In Shock Treatment‘s defence, it never tries to be Rocky Horror or ever said it was. It’s the fans and the studio who make the comparisons. It doesn’t even try to be an add on. Like O’Brien says, “it’s not a sequel, but an equal”.
It’s not a bad film, but it’s not a great one, either. Bits work, others don’t. The good does outweigh the bad. It is enjoyable.
A lot of fun for fans of the precursor is spotting all the homages, such as Frank’s throne (here painted red), Frank’s cape and all other easter eggs and in jokes.
Also of note is how many 80’s celebrities pop up in this. Some had already made their name, others just starting. A pre Young Ones Rik Mayall appears as Rest Home Ricky and Ruby Wax as Betty Hapschatt, before she made a real name for herself in Girls On Top.
And, Dame Edna Everage as her alter ego, Barry Humphries, playing blind game show host, Bert Schnick.
Not having the infamy of the 1975 cult, it rarely gets shown on television, if ever at all. A brief issue on VHS, the tape wasn’t a best seller or made any dents.

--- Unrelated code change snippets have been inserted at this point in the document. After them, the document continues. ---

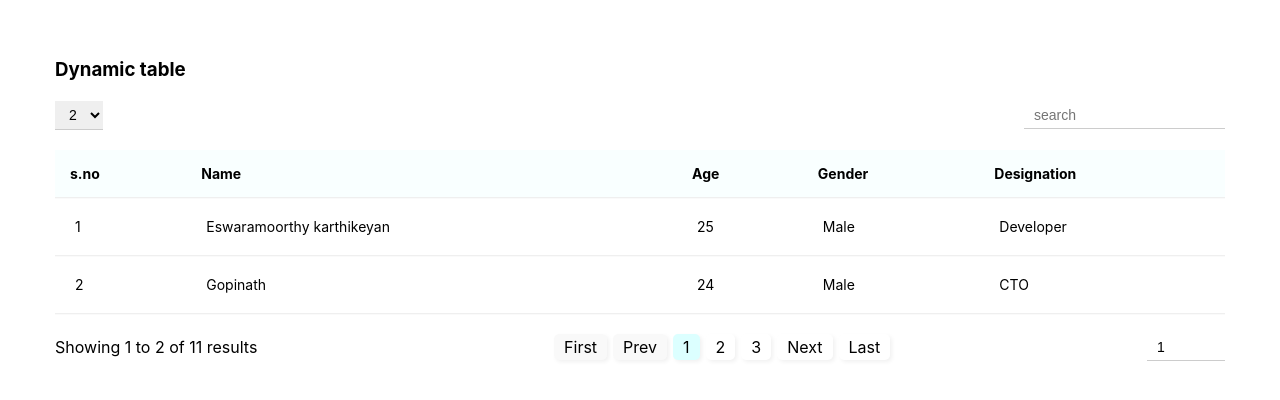
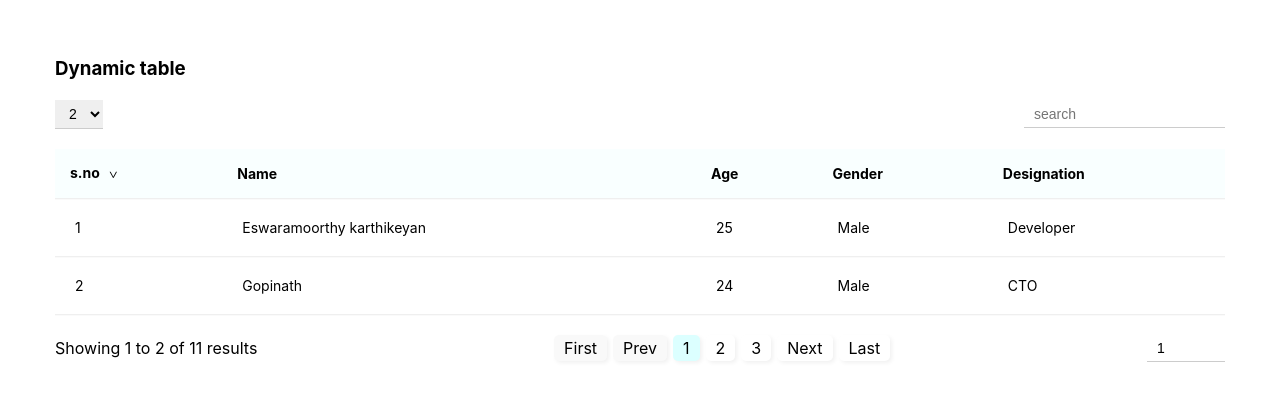
Before and after one commit to EswaramoorthyKarthikeyan/dynamic-table, a React (Create React App) app: page / in a window 1280 px wide. Shown: the part 190-590 px from the top of the page. Built offline with nearby package versions, Linux system fonts and the light colour scheme.

Commit message:
Sorting functionality added

```diff
--- a/src/App.css
+++ b/src/App.css
@@ -68,6 +68,25 @@ li.disabled {
   padding: 15px;
 }
 
+.table th span {
+  display: none;
+}
+.table th span.active {
+  display: inline-block;
+  font-weight: 300;
+  margin-left: 10px;
+  font-size: 14px;
+  vertical-align: -2px;
+}
+
+.table th span.active.Asc {
+  transform: rotate(90deg);
+}
+
+.table th span.active.Dec {
+  transform: rotate(270deg);
+}
+
 .table tr {
   border-bottom: 1px solid #efefef;
   box-shadow: 0px 2px 0px 0px rgb(228 228 228 / 18%);
--- a/src/App.js
+++ b/src/App.js
@@ -6,23 +6,27 @@ function App() {
   //table header
   const tableHeader = table.header
 
-  //Header template rendering
-  const Header = tableHeader.map((header, headerIndex) => {
-    return <th key={headerIndex}>{header.header_name}</th>
-  })
-
-  //table body
-  const tableBody = table.body
-
-  const [filterData, setFilterData] = useState(tableBody)
+  const [filterData, setFilterData] = useState(table.body)
 
   // initialState
   const [templateData, setTemplateData] = useState({
-    itemsPerPage: table.noOfItems,
+    itemsPerPage: table.itemsPerPage,
     currentPage: 1,
-    templateData: filterData.slice(0, table.noOfItems),
-    noOfItems: table.noOfItems,
-    pagination: Array.from(Array(Math.ceil(filterData.length / table.noOfItems)).keys()),
+    templateData: filterData.slice(0, table.itemsPerPage),
+    pagination: Array.from(Array(Math.ceil(filterData.length / table.itemsPerPage)).keys()),
+    sortIndex: [table.defaultSort, "Asc"],
+  })
+
+  //Header template rendering
+  const Header = tableHeader.map((header, headerIndex) => {
+    return (
+      <th key={headerIndex} onClick={() => sort(headerIndex)}>
+        {header.header_name}
+        <span className={`${headerIndex === templateData.sortIndex[0] ? "active" : ""} ${templateData.sortIndex[1]}`}>
+          {`>`}
+        </span>
+      </th>
+    )
   })
 
   const templateDataBuilder = (itemsPerPage, currentPage) =>
@@ -53,10 +57,44 @@ function App() {
     })
   }
 
+  function dynamicSort(property) {
+    var sortOrder = 1
+    if (property[0] === "-") {
+      sortOrder = -1
+      property = property.substr(1)
+    }
+    return function (a, b) {
+      /* next line works with strings and numbers,
+       * and you may want to customize it to your needs
+       */
+      let result = a[property] < b[property] ? -1 : a[property] > b[property] ? 1 : 0
+      return result * sortOrder
+    }
+  }
+
+  const sort = (index) => {
+    let sortType = ""
+    if (index === templateData.sortIndex[0] && templateData.sortIndex[1] === "Asc") {
+      filterData.sort(dynamicSort(table.header[index]["template_name"])).reverse()
+      sortType = "Dec"
+    } else {
+      filterData.sort(dynamicSort(table.header[index]["template_name"]))
+      sortType = "Asc"
+    }
+
+    setTemplateData((prev) => {
+      return {
+        ...prev,
+        templateData: templateDataBuilder(prev.itemsPerPage, prev.currentPage),
+        sortIndex: [index, sortType],
+      }
+    })
+  }
+
   const performSearch = (event) => {
     let tableData = []
     if (event.target.value) {
-      tableData = tableBody.filter((row) => {
+      tableData = filterData.filter((row) => {
         let values = Object.values(row).map((v) => {
           return ("" + v).toLowerCase()
         })
@@ -67,7 +105,7 @@ function App() {
         return status
       })
     } else {
-      tableData = tableBody
+      tableData = table.body
     }
 
     setFilterData(tableData)
@@ -76,8 +114,8 @@ function App() {
       return {
         ...prev,
         currentPage: 1,
-        templateData: tableData.slice(0, prev.noOfItems),
-        pagination: Array.from(Array(Math.ceil(tableData.length / prev.noOfItems)).keys()),
+        templateData: tableData.slice(0, prev.itemsPerPage),
+        pagination: Array.from(Array(Math.ceil(tableData.length / prev.itemsPerPage)).keys()),
       }
     })
   }
@@ -97,8 +135,8 @@ function App() {
               const itemsPerPage = parseInt(e.target.value)
               setTemplateData((prev) => {
                 return {
+                  ...prev,
                   currentPage: 1,
-                  noOfItems: itemsPerPage,
                   itemsPerPage: itemsPerPage,
                   templateData: templateDataBuilder(itemsPerPage, 1),
                   pagination: Array.from(Array(Math.ceil(filterData.length / itemsPerPage)).keys()),
@@ -191,7 +229,7 @@ function App() {
             })}
             <li
               className={`${
-                templateData.currentPage === Math.ceil(filterData.length / templateData.noOfItems) ? "disabled" : ""
+                templateData.currentPage === Math.ceil(filterData.length / templateData.itemsPerPage) ? "disabled" : ""
               }`}
               onClick={() =>
                 paginationOnClick(
@@ -204,12 +242,15 @@ function App() {
             </li>
             <li
               className={`${
-                templateData.currentPage === Math.ceil(filterData.length / templateData.noOfItems) ? "disabled" : ""
+                templateData.currentPage === Math.ceil(filterData.length / templateData.itemsPerPage) ? "disabled" : ""
               }`}
               onClick={() =>
                 paginationOnClick(
-                  Math.ceil(filterData.length / templateData.noOfItems),
-                  templateDataBuilder(templateData.itemsPerPage, Math.ceil(filterData.length / templateData.noOfItems))
+                  Math.ceil(filterData.length / templateData.itemsPerPage),
+                  templateDataBuilder(
+                    templateData.itemsPerPage,
+                    Math.ceil(filterData.length / templateData.itemsPerPage)
+                  )
                 )
               }
             >
@@ -223,7 +264,7 @@ function App() {
               id="jump_to_page"
               value={templateData.currentPage}
               onChange={(e) => jumptoPage(e)}
-              max={filterData.length / table.noOfItems}
+              max={filterData.length / templateData.itemsPerPage}
               min="1"
               placeholder="Jump to page"
             />
--- a/src/placeholderData.js
+++ b/src/placeholderData.js
@@ -100,6 +100,7 @@ export const table = {
       designation: "CCO",
     },
   ],
-  noOfItems: 2,
+  itemsPerPage: 2,
   currentPage: 1,
+  defaultSort: 0,
 }
```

Wallowing in relative obscurity, the internet and fans gave it a second life. A resurgence in an interest of the film, forced Twentieth Century Fox to sit up and lisen into pressing the film on DVD, alas only as a barebones release aside from the obligatory trailer. The US DVD is an extras packed wonderment of features, such as commentary by Shock Treatment fan presidents, Mad Man Mike and Bill Brennan.
As a curio, it piques your interest. As long you don’t expect to be bowled over by it, you can lose yourself for 90 mins.
But, after that, it’s quite forgettable.